__Work instructions__.
Repeat the entries exactly but omit the pictures.

__Data extracts__.
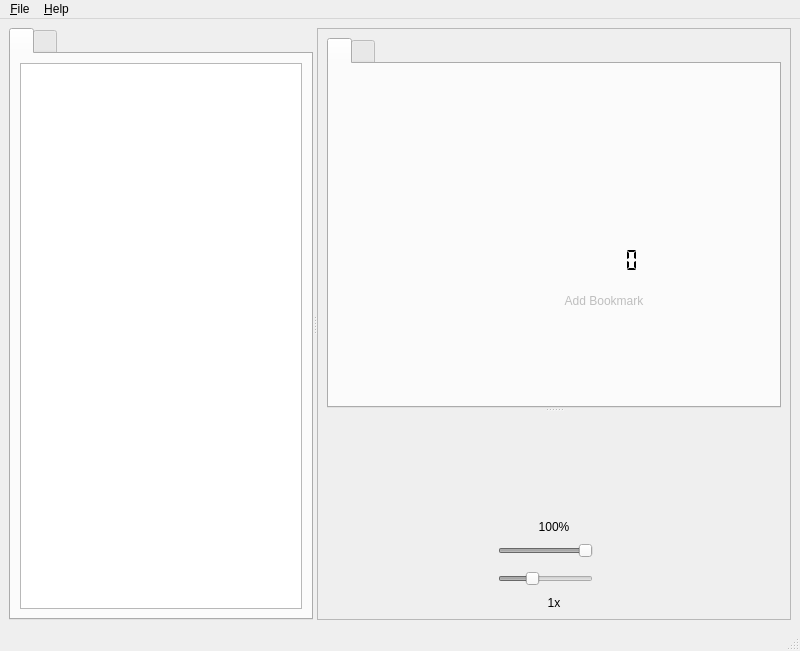
The window that mainwindow.ui (aario/qtible) describes before a commit, drawn with Qt 5.
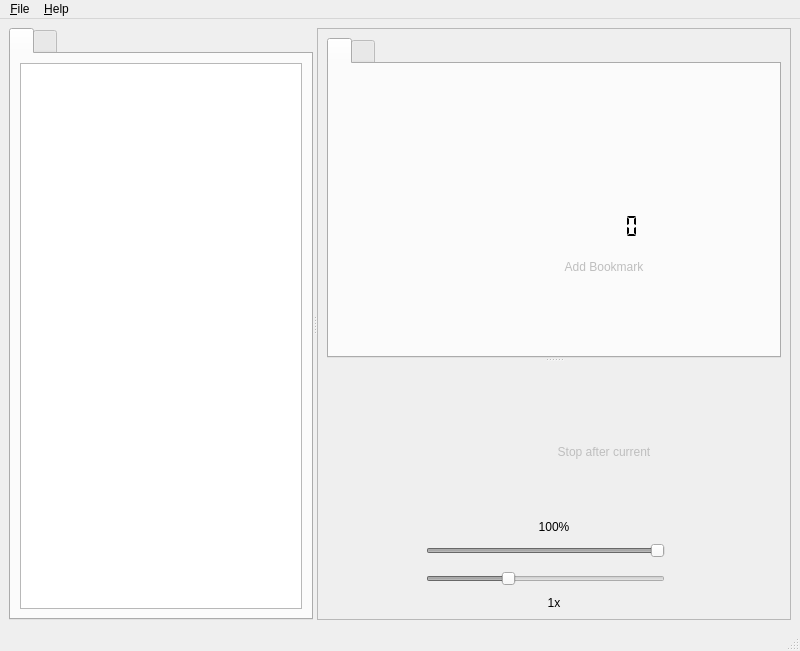
The same window after the commit. Icons and pictures are not drawn. Custom widgets are drawn as their Qt base class.

Commit message: Implemented stop after current track

```diff
--- a/mainwindow.ui
+++ b/mainwindow.ui
@@ -924,6 +924,102 @@
                 </item>
                </layout>
               </item>
+              <item>
+               <layout class="QHBoxLayout" name="horizontalLayoutStopAfterCurrent">
+                <item>
+                 <spacer name="horizontalSpacer_7">
+                  <property name="orientation">
+                   <enum>Qt::Horizontal</enum>
+                  </property>
+                  <property name="sizeHint" stdset="0">
+                   <size>
+                    <width>40</width>
+                    <height>20</height>
+                   </size>
+                  </property>
+                 </spacer>
+                </item>
+                <item>
+                 <widget class="QPushButton" name="pushButtonStopAfterCurrentWithIcon">
+                  <property name="enabled">
+                   <bool>false</bool>
+                  </property>
+                  <property name="maximumSize">
+                   <size>
+                    <width>16777209</width>
+                    <height>16777215</height>
+                   </size>
+                  </property>
+                  <property name="font">
+                   <font>
+                    <pointsize>24</pointsize>
+                   </font>
+                  </property>
+                  <property name="cursor">
+                   <cursorShape>PointingHandCursor</cursorShape>
+                  </property>
+                  <property name="styleSheet">
+                   <string notr="true">:hover:!pressed {
+border-style: solid;
+}</string>
+                  </property>
+                  <property name="text">
+                   <string/>
+                  </property>
+                  <property name="icon">
+                   <iconset resource="resources.qrc">
+                    <normaloff>:/graphics/images/right-to-bracket.svg</normaloff>:/graphics/images/right-to-bracket.svg</iconset>
+                  </property>
+                  <property name="iconSize">
+                   <size>
+                    <width>24</width>
+                    <height>24</height>
+                   </size>
+                  </property>
+                  <property name="checkable">
+                   <bool>true</bool>
+                  </property>
+                  <property name="flat">
+                   <bool>true</bool>
+                  </property>
+                 </widget>
+                </item>
+                <item>
+                 <widget class="QPushButton" name="pushButtonStopAfterCurrent">
+                  <property name="enabled">
+                   <bool>false</bool>
+                  </property>
+                  <property name="styleSheet">
+                   <string notr="true">:hover:!pressed {
+border-style: solid;
+}</string>
+                  </property>
+                  <property name="text">
+                   <string>Stop after current</string>
+                  </property>
+                  <property name="checkable">
+                   <bool>false</bool>
+                  </property>
+                  <property name="flat">
+                   <bool>true</bool>
+                  </property>
+                 </widget>
+                </item>
+                <item>
+                 <spacer name="horizontalSpacer_8">
+                  <property name="orientation">
+                   <enum>Qt::Horizontal</enum>
+                  </property>
+                  <property name="sizeHint" stdset="0">
+                   <size>
+                    <width>40</width>
+                    <height>20</height>
+                   </size>
+                  </property>
+                 </spacer>
+                </item>
+               </layout>
+              </item>
               <item>
                <spacer name="verticalSpacerPlayerButtonsBottom">
                 <property name="orientation">
```
Left out of the diff: 6 changed lines with no effect on the pictures. The commit also changes 6 other files.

__Written answer__.
The window that mainwindow.ui (aario/qtible) describes before a commit, drawn with Qt 5.
The same window after the commit. Icons and pictures are not drawn. Custom widgets are drawn as their Qt base class.

Commit message: Implemented stop after current track

```diff
--- a/mainwindow.ui
+++ b/mainwindow.ui
@@ -924,6 +924,102 @@
                 </item>
                </layout>
               </item>
+              <item>
+               <layout class="QHBoxLayout" name="horizontalLayoutStopAfterCurrent">
+                <item>
+                 <spacer name="horizontalSpacer_7">
+                  <property name="orientation">
+                   <enum>Qt::Horizontal</enum>
+                  </property>
+                  <property name="sizeHint" stdset="0">
+                   <size>
+                    <width>40</width>
+                    <height>20</height>
+                   </size>
+                  </property>
+                 </spacer>
+                </item>
+                <item>
+                 <widget class="QPushButton" name="pushButtonStopAfterCurrentWithIcon">
+                  <property name="enabled">
+                   <bool>false</bool>
+                  </property>
+                  <property name="maximumSize">
+                   <size>
+                    <width>16777209</width>
+                    <height>16777215</height>
+                   </size>
+                  </property>
+                  <property name="font">
+                   <font>
+                    <pointsize>24</pointsize>
+                   </font>
+                  </property>
+                  <property name="cursor">
+                   <cursorShape>PointingHandCursor</cursorShape>
+                  </property>
+                  <property name="styleSheet">
+                   <string notr="true">:hover:!pressed {
+border-style: solid;
+}</string>
+                  </property>
+                  <property name="text">
+                   <string/>
+                  </property>
+                  <property name="icon">
+                   <iconset resource="resources.qrc">
+                    <normaloff>:/graphics/images/right-to-bracket.svg</normaloff>:/graphics/images/right-to-bracket.svg</iconset>
+                  </property>
+                  <property name="iconSize">
+                   <size>
+                    <width>24</width>
+                    <height>24</height>
+                   </size>
+                  </property>
+                  <property name="checkable">
+                   <bool>true</bool>
+                  </property>
+                  <property name="flat">
+                   <bool>true</bool>
+                  </property>
+                 </widget>
+                </item>
+                <item>
+                 <widget class="QPushButton" name="pushButtonStopAfterCurrent">
+                  <property name="enabled">
+                   <bool>false</bool>
+                  </property>
+                  <property name="styleSheet">
+                   <string notr="true">:hover:!pressed {
+border-style: solid;
+}</string>
+                  </property>
+                  <property name="text">
+                   <string>Stop after current</string>
+                  </property>
+                  <property name="checkable">
+                   <bool>false</bool>
+                  </property>
+                  <property name="flat">
+                   <bool>true</bool>
+                  </property>
+                 </widget>
+                </item>
+                <item>
+                 <spacer name="horizontalSpacer_8">
+                  <property name="orientation">
+                   <enum>Qt::Horizontal</enum>
+                  </property>
+                  <property name="sizeHint" stdset="0">
+                   <size>
+                    <width>40</width>
+                    <height>20</height>
+                   </size>
+                  </property>
+                 </spacer>
+                </item>
+               </layout>
+              </item>
               <item>
                <spacer name="verticalSpacerPlayerButtonsBottom">
                 <property name="orientation">
```
Left out of the diff: 6 changed lines with no effect on the pictures. The commit also changes 6 other files.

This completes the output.